My room was lovely. Small, cosy, a tea pot, green tea and 2 small cups on a tiny table next to the double bed. I made myself some delicious tea. I was so cosy I didn’t really want to leave, but I forced myself out into the bitterly cold day to go for a wander. Hou Hai ( or ‘Back Lakes’) is a 10-15 minute walk from the hotel, and centred around a pleasant lake, which was frozen in places. Skeletal trees clawed at a bleak and icy sky, as though trying to grasp the tiniest bit of warmth that might be left. Grey buildings dotted the side of the lake, with the occasional temple for variety’s sake. It was exactly as I’d imagined Beijing to be.
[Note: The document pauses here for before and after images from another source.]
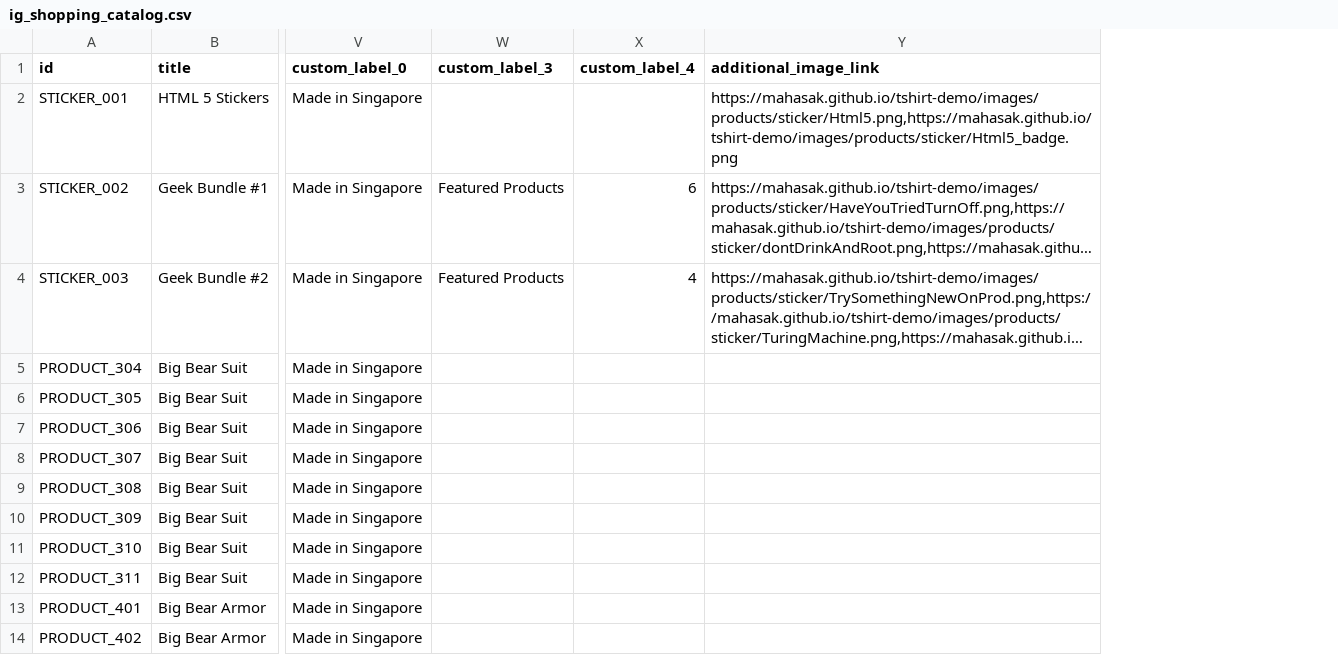
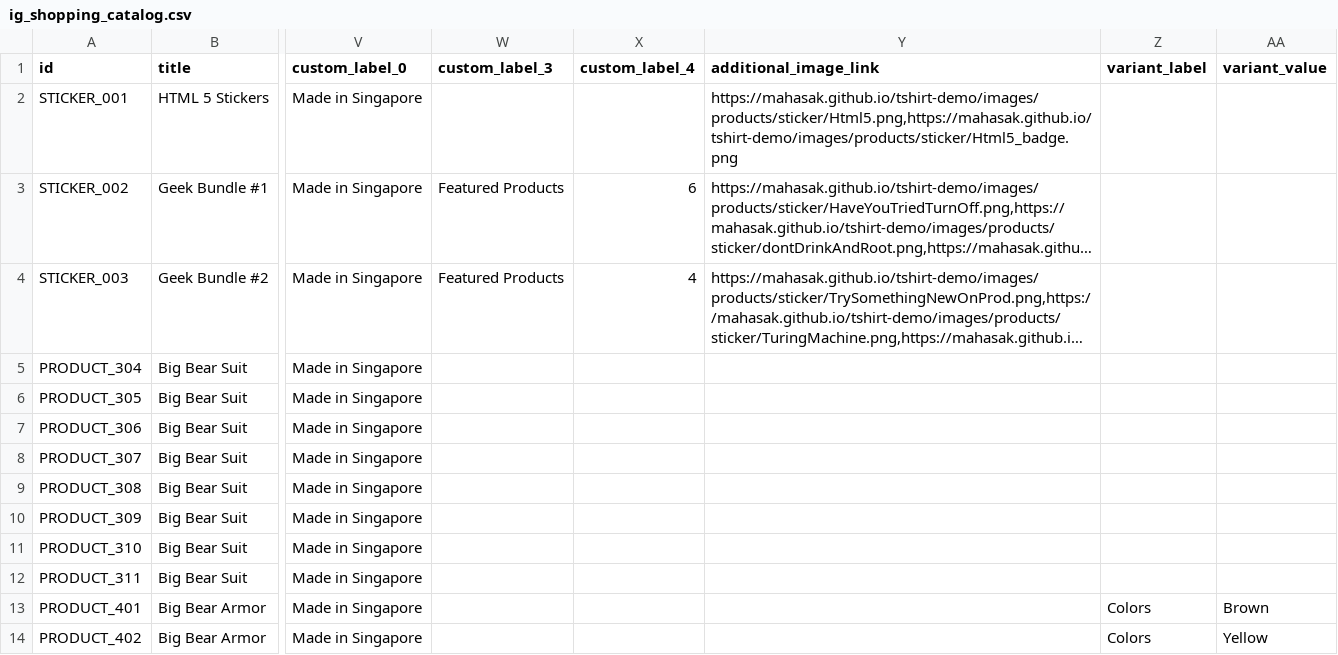
Before and after one commit to mahasak/tshirt-demo, a CSV file: catalog/ig_shopping_catalog.csv, drawn as a sheet; only a part is shown, gaps mark what is left out; long unchanged cells end in …; the diff names each change by its address in the sheet, - before the commit and + after, or states it on an @@ line.

Commit message:
test variant_label

```diff
--- a/catalog/ig_shopping_catalog.csv
+++ b/catalog/ig_shopping_catalog.csv
+column Z (variant_label), rows 13-14: Colors | Colors
+column AA (variant_value), rows 13-14: Brown | Yellow
```
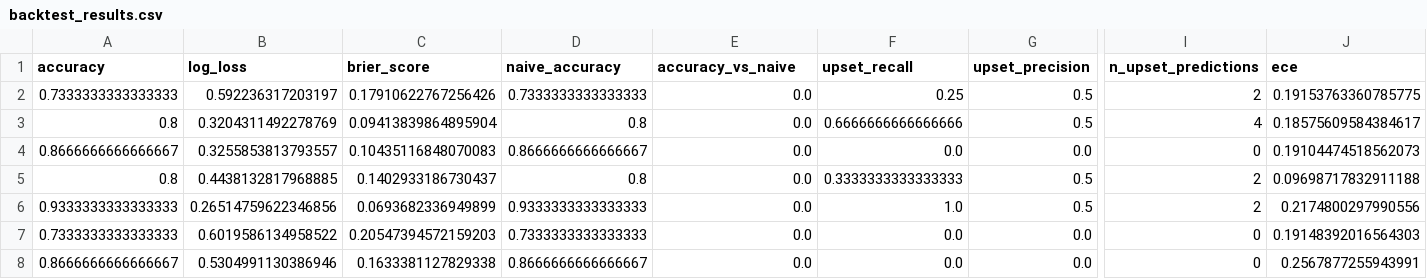
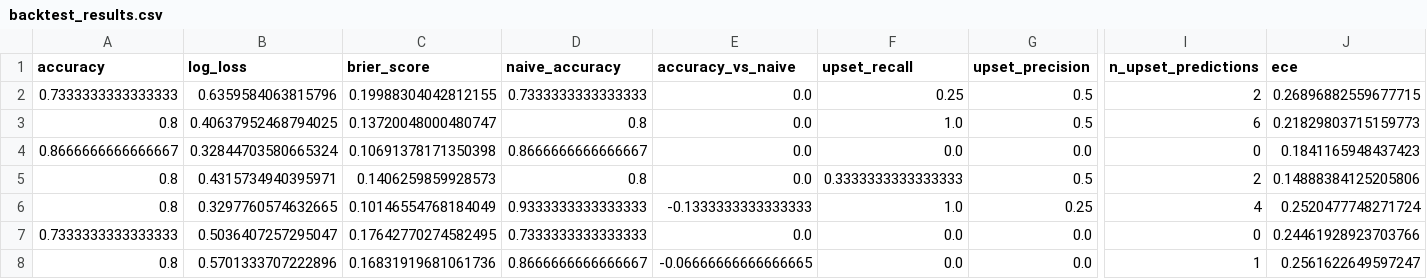
Before and after one commit to ruppdj/nba-playoff-predictor, a CSV file: reports/backtest_results.csv, drawn as a sheet; only a part is shown, gaps mark what is left out; the diff covers the shown part only; the diff names each change by its address in the sheet, - before the commit and + after, or states it on an @@ line.

```diff
--- a/reports/backtest_results.csv
+++ b/reports/backtest_results.csv
-B2 (log_loss): 0.592236317203197
+B2 (log_loss): 0.6359584063815796
-C2 (brier_score): 0.17910622767256426
+C2 (brier_score): 0.19988304042812155
-J2 (ece): 0.19153763360785775
+J2 (ece): 0.26896882559677715
-B3 (log_loss): 0.3204311492278769
+B3 (log_loss): 0.40637952468794025
-C3 (brier_score): 0.09413839864895904
+C3 (brier_score): 0.13720048000480747
-F3 (upset_recall): 0.6666666666666666
+F3 (upset_recall): 1.0
-I3 (n_upset_predictions): 4
+I3 (n_upset_predictions): 6
-J3 (ece): 0.18575609584384617
+J3 (ece): 0.21829803715159773
-B4 (log_loss): 0.3255853813793557
+B4 (log_loss): 0.32844703580665324
-C4 (brier_score): 0.10435116848070083
+C4 (brier_score): 0.10691378171350398
-J4 (ece): 0.19104474518562073
+J4 (ece): 0.1841165948437423
-B5 (log_loss): 0.4438132817968885
+B5 (log_loss): 0.4315734940395971
-C5 (brier_score): 0.1402933186730437
+C5 (brier_score): 0.1406259859928573
-J5 (ece): 0.09698717832911188
+J5 (ece): 0.14888384125205806
-A6 (accuracy): 0.9333333333333333
+A6 (accuracy): 0.8
-B6 (log_loss): 0.26514759622346856
+B6 (log_loss): 0.3297760574632665
-C6 (brier_score): 0.0693682336949899
+C6 (brier_score): 0.10146554768184049
-E6 (accuracy_vs_naive): 0.0
+E6 (accuracy_vs_naive): -0.1333333333333333
-G6 (upset_precision): 0.5
+G6 (upset_precision): 0.25
-I6 (n_upset_predictions): 2
+I6 (n_upset_predictions): 4
-J6 (ece): 0.2174800297990556
+J6 (ece): 0.2520477748271724
-B7 (log_loss): 0.6019586134958522
+B7 (log_loss): 0.5036407257295047
-C7 (brier_score): 0.20547394572159203
+C7 (brier_score): 0.17642770274582495
-J7 (ece): 0.19148392016564303
+J7 (ece): 0.24461928923703766
-A8 (accuracy): 0.8666666666666667
+A8 (accuracy): 0.8
-B8 (log_loss): 0.5304991130386946
+B8 (log_loss): 0.5701333707222896
-C8 (brier_score): 0.1633381127829338
+C8 (brier_score): 0.16831919681061736
-E8 (accuracy_vs_naive): 0.0
+E8 (accuracy_vs_naive): -0.06666666666666665
-I8 (n_upset_predictions): 0
+I8 (n_upset_predictions): 1
-J8 (ece): 0.2567877255943991
+J8 (ece): 0.2561622649597247
```
Also changed, not shown: 35 edited cells elsewhere in this file, data/predictions/2026/bracket_input.csv, data/predictions/2026/bracket_output.csv, 9 other files.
Night falls fast in the winter. I strolled the path at the side of the lake, pangs of hunger beginning their torment, and found a fantastic Lebanese restaurant (of all places) near the lake, replete with Middle Eastern lute player serenading diners, and kebabs on the menu. Che Gavara adorned the walls, strangely, and young student types from China and other countries in brown coats chatted animatedly kicking back on the sofa. The ‘new’ Beijing post Olympics certainly seems more multi-cultural if this was anything to go by. I ate a lamb kebab with rice and skewers of meat and chicken as I listened to the mesmerizing voice of the lute player and wondered if I really was in China.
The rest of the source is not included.